Top of Data extracts

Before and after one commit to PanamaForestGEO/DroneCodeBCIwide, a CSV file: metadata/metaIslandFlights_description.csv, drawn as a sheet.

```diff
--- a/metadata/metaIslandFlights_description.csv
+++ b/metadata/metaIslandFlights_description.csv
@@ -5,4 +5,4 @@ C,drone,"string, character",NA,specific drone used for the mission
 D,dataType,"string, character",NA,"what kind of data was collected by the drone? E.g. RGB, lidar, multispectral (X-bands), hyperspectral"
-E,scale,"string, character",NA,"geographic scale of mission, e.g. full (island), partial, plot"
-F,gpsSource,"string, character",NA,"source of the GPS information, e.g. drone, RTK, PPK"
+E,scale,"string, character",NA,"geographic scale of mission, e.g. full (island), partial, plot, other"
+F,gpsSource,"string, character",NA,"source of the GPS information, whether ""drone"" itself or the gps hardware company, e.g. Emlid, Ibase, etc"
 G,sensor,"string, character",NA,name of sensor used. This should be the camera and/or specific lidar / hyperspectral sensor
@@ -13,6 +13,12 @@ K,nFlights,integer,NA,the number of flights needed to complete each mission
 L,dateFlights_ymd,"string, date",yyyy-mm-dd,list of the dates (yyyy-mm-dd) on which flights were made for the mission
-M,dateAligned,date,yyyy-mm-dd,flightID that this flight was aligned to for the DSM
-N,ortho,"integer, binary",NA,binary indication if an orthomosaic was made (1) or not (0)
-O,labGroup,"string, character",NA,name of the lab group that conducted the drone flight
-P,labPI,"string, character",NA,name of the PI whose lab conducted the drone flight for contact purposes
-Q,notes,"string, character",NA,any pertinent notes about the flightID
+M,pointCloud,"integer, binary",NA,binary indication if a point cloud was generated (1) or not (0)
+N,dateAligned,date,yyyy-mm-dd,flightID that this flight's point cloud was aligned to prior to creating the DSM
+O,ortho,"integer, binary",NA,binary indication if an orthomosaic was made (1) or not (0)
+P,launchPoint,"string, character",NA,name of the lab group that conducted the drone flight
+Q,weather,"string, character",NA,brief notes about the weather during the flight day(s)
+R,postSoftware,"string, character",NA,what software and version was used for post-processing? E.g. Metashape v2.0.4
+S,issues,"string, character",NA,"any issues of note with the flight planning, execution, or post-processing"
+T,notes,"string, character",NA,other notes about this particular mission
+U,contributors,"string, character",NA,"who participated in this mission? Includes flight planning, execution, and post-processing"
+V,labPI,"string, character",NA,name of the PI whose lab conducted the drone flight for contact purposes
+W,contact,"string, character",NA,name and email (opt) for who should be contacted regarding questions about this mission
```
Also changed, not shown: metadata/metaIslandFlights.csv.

Bottom of Data extracts

### Exercise directions
Keeping each line intact, set down the entire listing once more.

### Task result
Before and after one commit to PanamaForestGEO/DroneCodeBCIwide, a CSV file: metadata/metaIslandFlights_description.csv, drawn as a sheet.

```diff
--- a/metadata/metaIslandFlights_description.csv
+++ b/metadata/metaIslandFlights_description.csv
@@ -5,4 +5,4 @@ C,drone,"string, character",NA,specific drone used for the mission
 D,dataType,"string, character",NA,"what kind of data was collected by the drone? E.g. RGB, lidar, multispectral (X-bands), hyperspectral"
-E,scale,"string, character",NA,"geographic scale of mission, e.g. full (island), partial, plot"
-F,gpsSource,"string, character",NA,"source of the GPS information, e.g. drone, RTK, PPK"
+E,scale,"string, character",NA,"geographic scale of mission, e.g. full (island), partial, plot, other"
+F,gpsSource,"string, character",NA,"source of the GPS information, whether ""drone"" itself or the gps hardware company, e.g. Emlid, Ibase, etc"
 G,sensor,"string, character",NA,name of sensor used. This should be the camera and/or specific lidar / hyperspectral sensor
@@ -13,6 +13,12 @@ K,nFlights,integer,NA,the number of flights needed to complete each mission
 L,dateFlights_ymd,"string, date",yyyy-mm-dd,list of the dates (yyyy-mm-dd) on which flights were made for the mission
-M,dateAligned,date,yyyy-mm-dd,flightID that this flight was aligned to for the DSM
-N,ortho,"integer, binary",NA,binary indication if an orthomosaic was made (1) or not (0)
-O,labGroup,"string, character",NA,name of the lab group that conducted the drone flight
-P,labPI,"string, character",NA,name of the PI whose lab conducted the drone flight for contact purposes
-Q,notes,"string, character",NA,any pertinent notes about the flightID
+M,pointCloud,"integer, binary",NA,binary indication if a point cloud was generated (1) or not (0)
+N,dateAligned,date,yyyy-mm-dd,flightID that this flight's point cloud was aligned to prior to creating the DSM
+O,ortho,"integer, binary",NA,binary indication if an orthomosaic was made (1) or not (0)
+P,launchPoint,"string, character",NA,name of the lab group that conducted the drone flight
+Q,weather,"string, character",NA,brief notes about the weather during the flight day(s)
+R,postSoftware,"string, character",NA,what software and version was used for post-processing? E.g. Metashape v2.0.4
+S,issues,"string, character",NA,"any issues of note with the flight planning, execution, or post-processing"
+T,notes,"string, character",NA,other notes about this particular mission
+U,contributors,"string, character",NA,"who participated in this mission? Includes flight planning, execution, and post-processing"
+V,labPI,"string, character",NA,name of the PI whose lab conducted the drone flight for contact purposes
+W,contact,"string, character",NA,name and email (opt) for who should be contacted regarding questions about this mission
```
Also changed, not shown: metadata/metaIslandFlights.csv.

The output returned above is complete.